■ **WHAT IS NEEDED**
For the records below, count the lines containing the word "Arrange" and reply with the number alone.

--- GIVEN RECORDS Enclosed Below ---

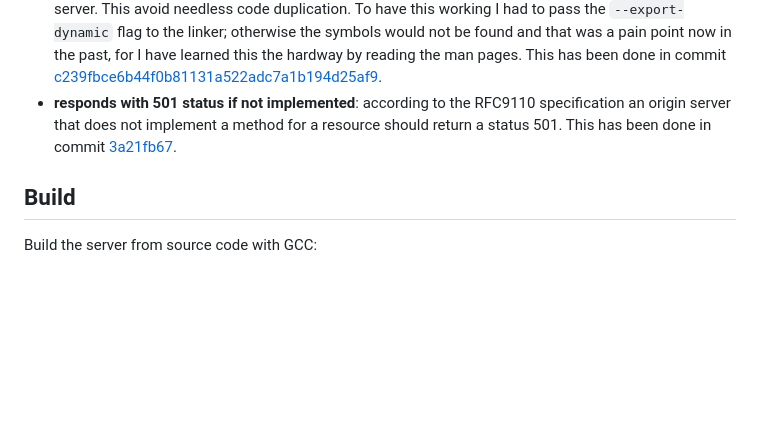
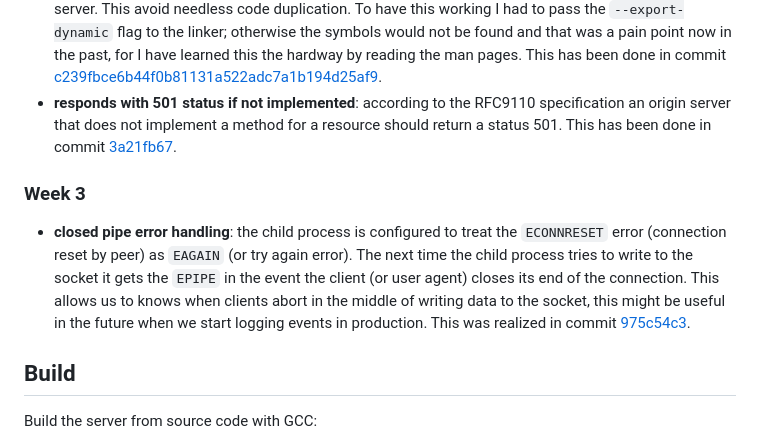
Before and after one commit to misael-diaz/hydrogen, a Markdown page: README.md, the part around the change. Drawn GitHub-style; blank space fills up the shorter version.

Commit message:
doc: broken pipe handling

```diff
--- a/README.md
+++ b/README.md
@@ -22,6 +22,9 @@ The lightweight http-server that's beating the web frameworks.
 - **addresses resource unavaiable issues**: in linux tcp/ip errors can be encountered when reading from the socket and so the right thing to do is to try to read again. During tests I found out that if we get the same problem consecutively it's best to defer the reading for about 20 milliseconds before trying again. So far have not seen this problem to happen on firefox, chromium, and google chrome. This work was done in commit [c445ae5e](https://github.com/misael-diaz/hydrogen/tree/c445ae5e3054b40728e9cf60b7f016477beaee47).
 - **implements router**: implements a module-based router that makes it possible to modularize the http-server. The server code which implements http is now independent from the code that makesup the webpage. The server only needs the modules that encapsulate the routes and the supported methods for each one. This feature has been inspired by how the `xserver` adds device input drivers at runtime. The driver code can call code that's part of the xserver and that's the basic idea that we have followed here. The developers that work on the endpoints would call utility functions that are defined in the http server. This avoid needless code duplication. To have this working I had to pass the `--export-dynamic` flag to the linker; otherwise the symbols would not be found and that was a pain point now in the past, for I have learned this the hardway by reading the man pages. This has been done in commit [c239fbce6b44f0b81131a522adc7a1b194d25af9](https://github.com/misael-diaz/hydrogen/tree/c239fbce6b44f0b81131a522adc7a1b194d25af9).
 - **responds with 501 status if not implemented**: according to the RFC9110 specification an origin server that does not implement a method for a resource should return a status 501. This has been done in commit [3a21fb67](https://github.com/misael-diaz/hydrogen/tree/3a21fb6761a5c2339e63f8fa3769ece051416634).
+
+### Week 3
+- **closed pipe error handling**: the child process is configured to treat the `ECONNRESET` error (connection reset by peer) as `EAGAIN` (or try again error). The next time the child process tries to write to the socket it gets the `EPIPE` in the event the client (or user agent) closes its end of the connection. This allows us to knows when clients abort in the middle of writing data to the socket, this might be useful in the future when we start logging events in production. This was realized in commit [975c54c3](https://github.com/misael-diaz/hydrogen/tree/975c54c3d1c6e356ad99692f302035f021e038dc).
 
 ## Build
 
```
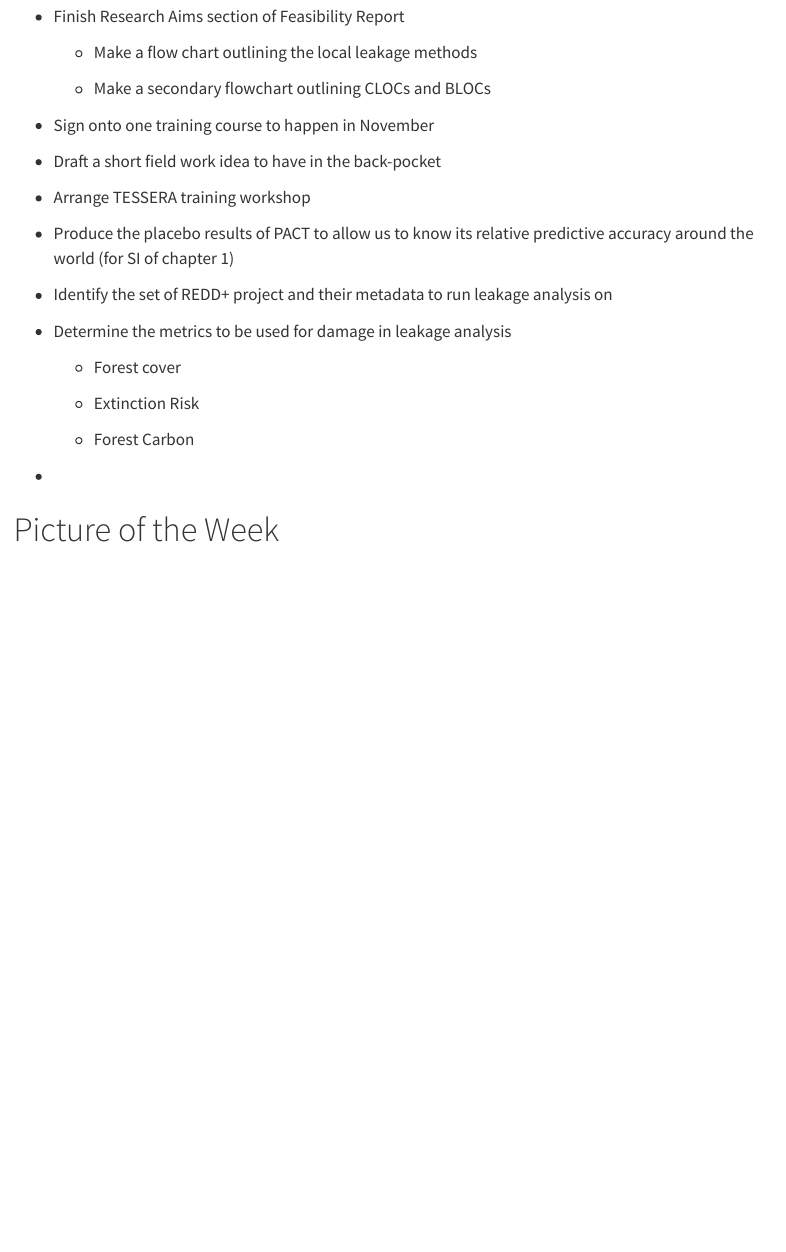
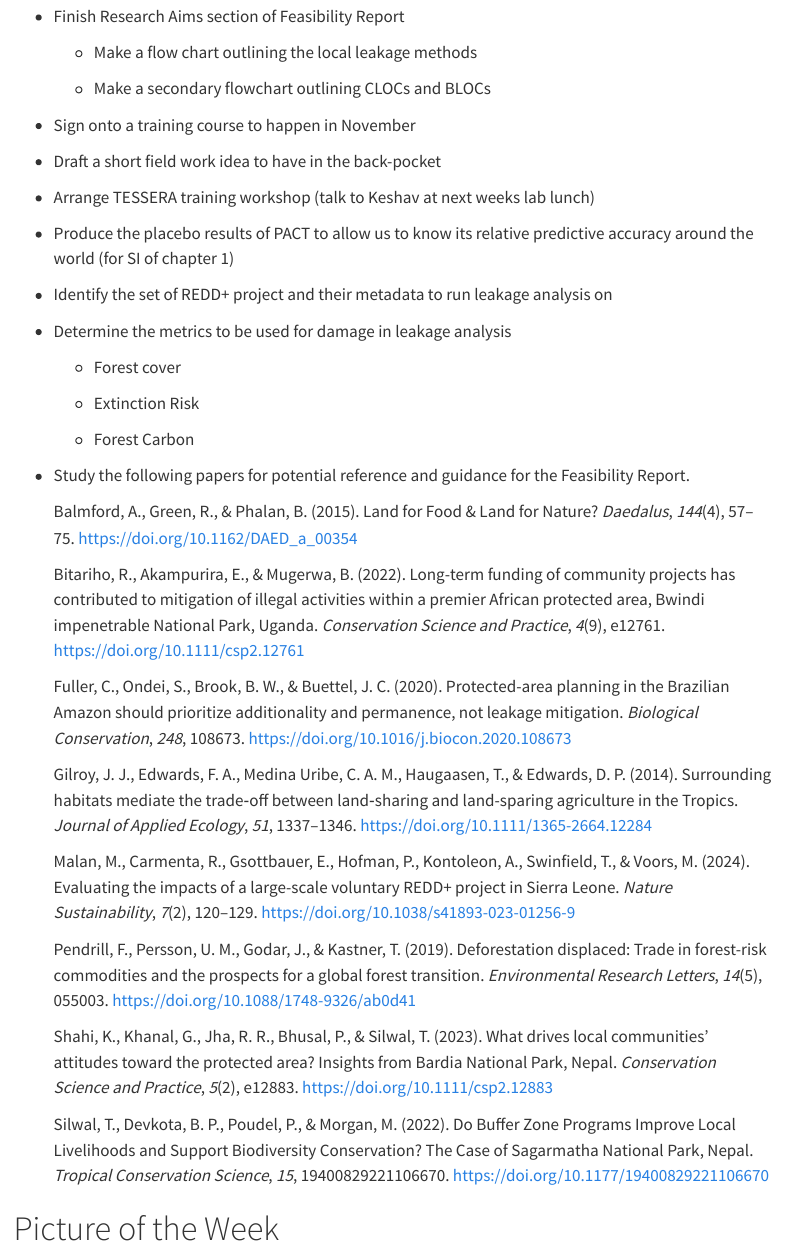
Before and after one commit to Jody-Holland/phd, a Quarto document (reports/251020_week1.qmd): the page in a window 1100 px wide, from 2880 px down. Rendered offline with R 4.5, knitr and Pandoc in place of Quarto, with nearby package versions; menus at the side of the page are left out.

Commit message:
Report finished

```diff
--- a/reports/251020_week1.qmd
+++ b/reports/251020_week1.qmd
@@ -120,11 +120,11 @@ format:
 
     -   Make a secondary flowchart outlining CLOCs and BLOCs
 
--   Sign onto one training course to happen in November
+-   Sign onto a training course to happen in November
 
 -   Draft a short field work idea to have in the back-pocket
 
--   Arrange TESSERA training workshop
+-   Arrange TESSERA training workshop (talk to Keshav at next weeks lab lunch)
 
 -   Produce the placebo results of PACT to allow us to know its relative predictive accuracy around the world (for SI of chapter 1)
 
@@ -138,7 +138,23 @@ format:
 
     -   Forest Carbon
 
--
+-   Study the following papers for potential reference and guidance for the Feasibility Report.
+
+    Balmford, A., Green, R., & Phalan, B. (2015). Land for Food & Land for Nature? *Daedalus*, *144*(4), 57–75. <https://doi.org/10.1162/DAED_a_00354>
+
+    Bitariho, R., Akampurira, E., & Mugerwa, B. (2022). Long-term funding of community projects has contributed to mitigation of illegal activities within a premier African protected area, Bwindi impenetrable National Park, Uganda. *Conservation Science and Practice*, *4*(9), e12761. <https://doi.org/10.1111/csp2.12761>
+
+    Fuller, C., Ondei, S., Brook, B. W., & Buettel, J. C. (2020). Protected-area planning in the Brazilian Amazon should prioritize additionality and permanence, not leakage mitigation. *Biological Conservation*, *248*, 108673. <https://doi.org/10.1016/j.biocon.2020.108673>
+
+    Gilroy, J. J., Edwards, F. A., Medina Uribe, C. A. M., Haugaasen, T., & Edwards, D. P. (2014). Surrounding habitats mediate the trade‐off between land‐sharing and land-sparing agriculture in the Tropics. *Journal of Applied Ecology*, *51*, 1337–1346. <https://doi.org/10.1111/1365-2664.12284>
+
+    Malan, M., Carmenta, R., Gsottbauer, E., Hofman, P., Kontoleon, A., Swinfield, T., & Voors, M. (2024). Evaluating the impacts of a large-scale voluntary REDD+ project in Sierra Leone. *Nature Sustainability*, *7*(2), 120–129. <https://doi.org/10.1038/s41893-023-01256-9>
+
+    Pendrill, F., Persson, U. M., Godar, J., & Kastner, T. (2019). Deforestation displaced: Trade in forest-risk commodities and the prospects for a global forest transition. *Environmental Research Letters*, *14*(5), 055003. <https://doi.org/10.1088/1748-9326/ab0d41>
+
+    Shahi, K., Khanal, G., Jha, R. R., Bhusal, P., & Silwal, T. (2023). What drives local communities’ attitudes toward the protected area? Insights from Bardia National Park, Nepal. *Conservation Science and Practice*, *5*(2), e12883. <https://doi.org/10.1111/csp2.12883>
+
+    Silwal, T., Devkota, B. P., Poudel, P., & Morgan, M. (2022). Do Buffer Zone Programs Improve Local Livelihoods and Support Biodiversity Conservation? The Case of Sagarmatha National Park, Nepal. *Tropical Conservation Science*, *15*, 19400829221106670. <https://doi.org/10.1177/19400829221106670>
 
 # Picture of the Week
 
```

--- End of Enclosed GIVEN RECORDS ---

■ **EXERCISE OUTPUT**
2